Diet Plan for Pre-Diabetes

Pre-diabetes is a condition wherein you have abnormally high blood sugar levels primarily due to insulin resistance. In this condition, your body is unable to utilize insulin properly. Pre-diabetes is often believed to be a precursor of type 2 diabetes. Patients diagnosed with pre-diabetes are more prone to developing type 2 diabetes and cardiovascular diseases. 

An early intervention to regulate blood sugar can help people move out of the pre-diabetic condition. Your diet also plays a major role in regulating your blood sugar; therefore, you must know the right diet plan to follow.

Diet Changes Can Help Cure Pre-diabetes

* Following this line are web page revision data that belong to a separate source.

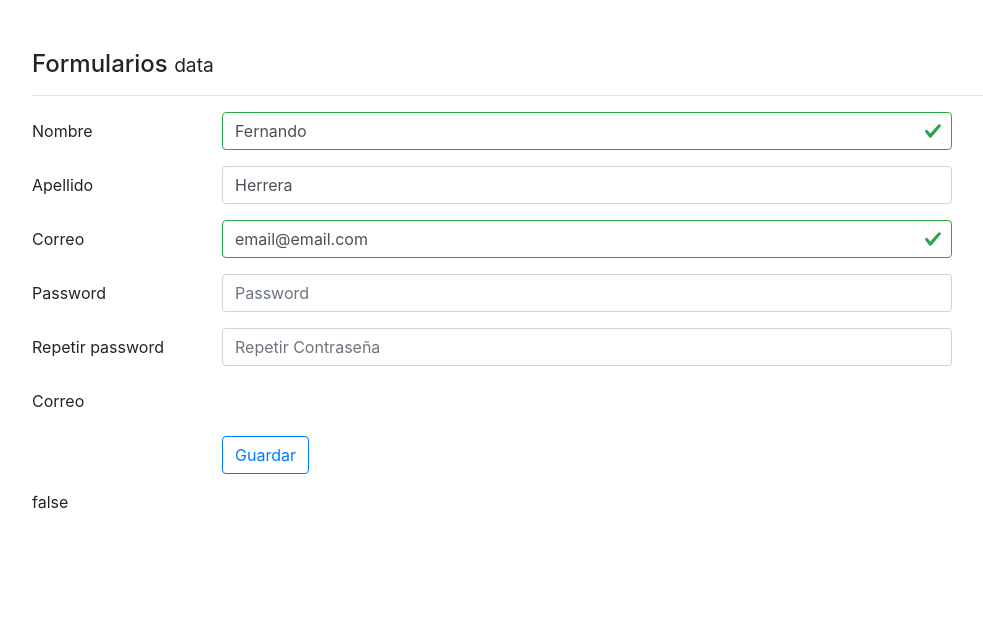
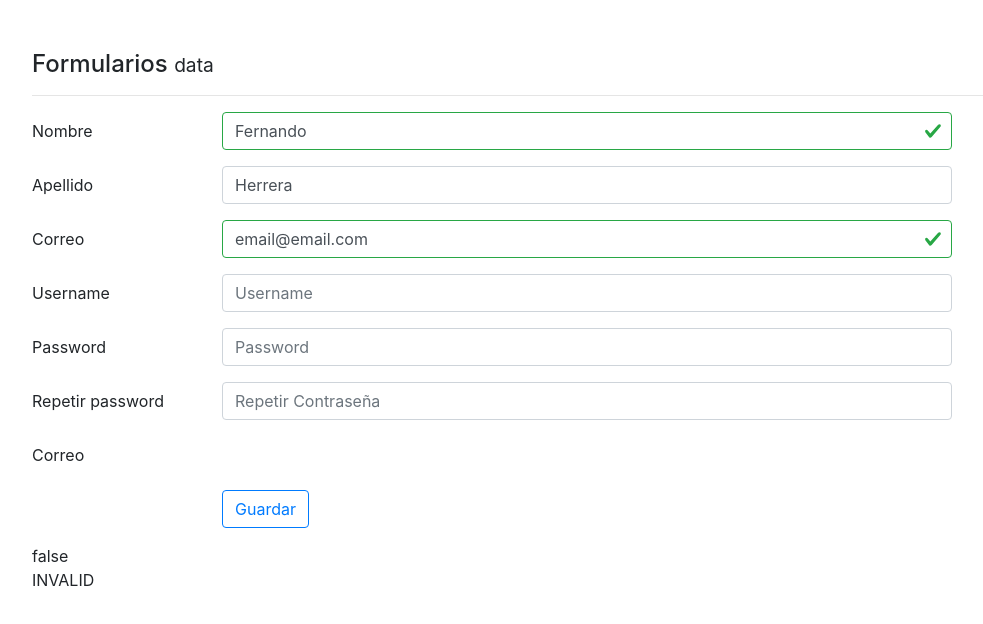
Before and after one commit to aban22/angular-aplicacion-08-formularios, an Angular app in the folder formularios/: page / in a window 1280 px wide. Shown: the top 624 px of the page, without its empty margins (53-1036 px from the left). Built offline with nearby package versions, Linux system fonts and the light colour scheme.

Commit message:
Clase 179

```diff
--- a/formularios/src/app/components/data/data.component.html
+++ b/formularios/src/app/components/data/data.component.html
@@ -42,6 +42,13 @@
     </div>
 
     <div class="form-group row">
+        <label class="col-2 col-form-label">Username</label>
+        <div class="col-md-8">
+            <input class="form-control" type="text" placeholder="Username" formControlName="username">
+        </div>
+    </div>
+
+    <div class="form-group row">
         <label class="col-2 col-form-label">Password</label>
         <div class="col-md-8">
             <input class="form-control" type="password" placeholder="Password" formControlName="password1">
@@ -71,4 +78,6 @@
     </div>
 
     {{ formulario.valid}}
+    <br>
+    {{formulario.status}}
 </form>
--- a/formularios/src/app/components/data/data.component.ts
+++ b/formularios/src/app/components/data/data.component.ts
@@ -1,5 +1,6 @@
 import { Component, OnInit } from '@angular/core';
 import { FormGroup, FormControl, Validators } from '@angular/forms';
+import { Observable } from 'rxjs';
 
 @Component({
   selector: 'app-data',
@@ -16,6 +17,7 @@ export class DataComponent {
             apellido: 'Herrera'
         },
         correo: 'email@email.com',
+        username: null,
         password1: null,
         password2: null
     };
@@ -41,6 +43,7 @@ export class DataComponent {
                                             Validators.required,
                                             Validators.pattern('[a-z0-9._%+-]+@[a-z0-9.-]+\.[a-z]{2,3}$')
                                         ]),
+            username: new FormControl(null, Validators.required, this.existeUsuario),
             password1: new FormControl(null, Validators.required),
             password2: new FormControl()
         });
@@ -68,6 +71,22 @@ export class DataComponent {
         return null;
     }
 
+    existeUsuario(control: FormControl): Promise<any> | Observable<any> {
+        const promesa = new Promise(
+            (resolve, reject) => {
+                setTimeout(() => {
+                    if (control.value === 'strider') {
+                        resolve({existe: true});
+                    } else {
+                        resolve(null);
+                    }
+                }, 3000);
+            }
+        );
+
+        return promesa;
+    }
+
     guardarCambios() {
         console.log(this.formulario.value);
         console.log(this.formulario);
```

Many factors can put you at a higher risk of developing pre-diabetes. Genetics also plays a crucial role if you have a family history for type 2 diabetes. Various other factors such as being overweight and inactive also contribute to developing the disease.

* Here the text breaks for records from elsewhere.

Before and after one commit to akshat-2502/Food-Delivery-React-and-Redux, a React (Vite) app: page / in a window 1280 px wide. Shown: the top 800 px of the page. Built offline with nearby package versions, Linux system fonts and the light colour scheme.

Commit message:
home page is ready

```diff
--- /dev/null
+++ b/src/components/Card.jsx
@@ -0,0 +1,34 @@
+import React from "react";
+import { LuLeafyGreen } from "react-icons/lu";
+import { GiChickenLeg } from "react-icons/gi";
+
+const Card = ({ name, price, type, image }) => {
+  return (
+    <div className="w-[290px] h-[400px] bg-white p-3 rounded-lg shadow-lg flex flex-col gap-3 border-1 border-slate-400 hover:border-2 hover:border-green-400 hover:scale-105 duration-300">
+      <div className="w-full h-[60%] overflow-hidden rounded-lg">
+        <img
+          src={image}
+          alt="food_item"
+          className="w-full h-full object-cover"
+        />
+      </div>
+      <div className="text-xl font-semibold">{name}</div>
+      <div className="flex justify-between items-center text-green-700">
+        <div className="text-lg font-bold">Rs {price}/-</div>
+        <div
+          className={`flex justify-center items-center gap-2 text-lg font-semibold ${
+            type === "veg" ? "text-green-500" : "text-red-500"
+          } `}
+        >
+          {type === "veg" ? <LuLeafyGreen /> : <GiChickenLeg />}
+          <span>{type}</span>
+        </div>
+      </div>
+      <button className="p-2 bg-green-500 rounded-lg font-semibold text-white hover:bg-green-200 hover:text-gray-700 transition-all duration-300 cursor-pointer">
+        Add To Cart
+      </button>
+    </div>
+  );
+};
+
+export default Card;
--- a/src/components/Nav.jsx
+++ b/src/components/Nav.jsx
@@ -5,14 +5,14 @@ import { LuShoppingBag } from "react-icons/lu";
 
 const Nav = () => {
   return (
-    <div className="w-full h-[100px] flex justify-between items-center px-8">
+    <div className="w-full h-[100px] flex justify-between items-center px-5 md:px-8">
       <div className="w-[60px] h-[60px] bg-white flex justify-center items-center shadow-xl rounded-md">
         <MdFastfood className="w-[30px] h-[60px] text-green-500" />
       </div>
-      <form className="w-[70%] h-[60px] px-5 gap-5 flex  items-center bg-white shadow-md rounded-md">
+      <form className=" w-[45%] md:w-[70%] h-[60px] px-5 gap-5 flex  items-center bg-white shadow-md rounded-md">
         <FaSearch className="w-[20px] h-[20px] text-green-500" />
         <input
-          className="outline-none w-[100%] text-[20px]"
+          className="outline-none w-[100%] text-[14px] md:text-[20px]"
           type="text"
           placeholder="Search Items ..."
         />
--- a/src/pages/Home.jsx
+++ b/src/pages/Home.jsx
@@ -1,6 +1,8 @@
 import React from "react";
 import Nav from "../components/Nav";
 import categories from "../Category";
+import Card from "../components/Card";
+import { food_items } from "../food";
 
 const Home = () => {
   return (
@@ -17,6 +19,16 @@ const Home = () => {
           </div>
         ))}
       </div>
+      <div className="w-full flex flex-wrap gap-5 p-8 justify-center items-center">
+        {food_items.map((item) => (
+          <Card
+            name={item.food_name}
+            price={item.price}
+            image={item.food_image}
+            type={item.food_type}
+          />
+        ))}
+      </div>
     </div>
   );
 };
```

When you develop pre-diabetes, your cells are unable to process insulin and accumulate sugar in your bloodstream. The type and the number of carbohydrates you consume in your meal also influence your blood sugar levels. 

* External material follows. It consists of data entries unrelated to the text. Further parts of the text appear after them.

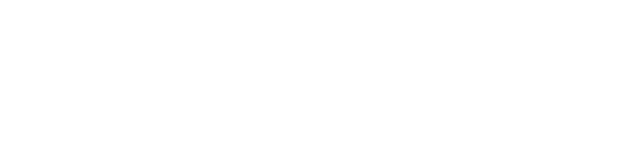
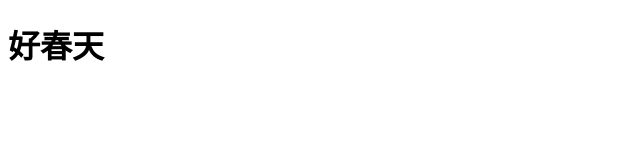
Before and after one commit to CHENS888/project01, a plain HTML site: page index.html in a window 1280 px wide. Shown: the whole page, without its empty margins (0-640 px from the left). Drawn offline with Linux system fonts and the light colour scheme.

Commit message:
提交了修改后的index.html

```diff
--- a/index.html
+++ b/index.html
@@ -8,7 +8,9 @@
 </head>
 
 <body>
-
+    <h1>
+        好春天
+    </h1>
 </body>
 
 </html>
```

What Causes Sugar Spikes?

A diet rich in processed and refined carbohydrates is digested quickly causing instant higher spikes in your blood sugar. Therefore, you should watch your carbohydrate intake to completely avoid blood sugar spikes. When you consume more calories than required by your body, the extra calories are stored as fat resulting in weight gain. Your body fat is directly linked to your insulin resistance. That is why many patients with pre-diabetes are overweight. Develop Healthy Eating Habits

You can mitigate many risk factors causing prediabetes with some healthy lifestyle changes to keep blood sugar levels under control and maintain a healthy weight range. Keep a check on the consumption of carbs that have a high glycemic index. The glycemic index or GI of a food indicates how it affects your blood sugar levels. Foods with a high glycemic index may quickly raise your blood sugar. 

The GI Factor

Fiber-rich foods have a low glycemic index while all the refined and processed foods are low in fiber content and nutrients and have a higher GI. Refined carbs are digested quickly in your stomach.

Prediabetic patients must limit the intake of foods containing refined carbs such as white bread, white rice, russet potatoes, soda, and juices. You can eat foods that rank medium for the GI scale such as brown rice and whole-wheat bread. 

Foods such as steel-cut oats, stone-ground whole wheat bread, non-starchy vegetables, sweet potatoes, beans, corn, and whole wheat pasta with a low GI are best for reducing blood sugar.

To identify the GI of a food item, you should check its fiber content. Cut down on saturated fats. Eat mixed meals to lower the glycemic index of your food. Try combining white rice with vegetables and chicken to ensure slow digestion and minimized spikes.

Follow Portion Control

You can maintain a low GI for your diet by limiting the quantity of food you consume. You can determine the number of calories you consume by checking the food labels. These labels usually enlist the information about calories, carbs, fats, and other nutrition for a particular serving.

Eating more than the enlisted serving can directly affect the nutritional value. However, you do not need to eliminate carbohydrates from your diet. The individual requirement for carbs may vary according to your stature and activity level. Manage portion control by practicing mindful eating. Eat only when you feel hungry. Stop as soon as you feel full. Eat slowly and focus on the flavors of the food.

Include Fiber-Rich Foods in Your Diet

Fiber-rich foods add bulk to your diet, assist bowel movements, and make you feel full for a long time. Some examples are whole-grain bread, beans, legumes, vegetables and fruits with edible skin, whole grains, whole-wheat pasta, and whole-grain cereals. 

Cut down on sugary drinks. They offer empty calories that convert to quick-digesting carbohydrates. Keep a check on your alcohol consumption. Most of the alcoholic beverages are dehydrating and have high sugar content. Keep your drinks simple. Avoid mixing liquors and sugary juices.

Eat Lean Meats

Meats are a major source of saturated fat in your meals and can significantly spike cholesterol levels. Instead, consuming trans-fat and low saturated fat can help reduce the risk of many diseases. Include foods like a chicken without skin, beans, legumes, egg substitute, egg whites, soybean products, fish, lean beef cuts, shellfish, and low-fat Greek yogurt as a source of protein in your diet.

Stay Hydrated

Drink plenty of water according to your activity level, body size, and the surrounding climate. It is also a healthy alternative to sugary sodas, energy drinks, and juices. Monitor the volume and color of your urine to determine if you are having enough water each day.

Exercise Regularly

Reduced physical activity may increase your insulin resistance. Exercise allows your muscles to use glucose and makes the cells utilize insulin more effectively. Exercise regularly. Keep it simple with any indulging physical activity you enjoy.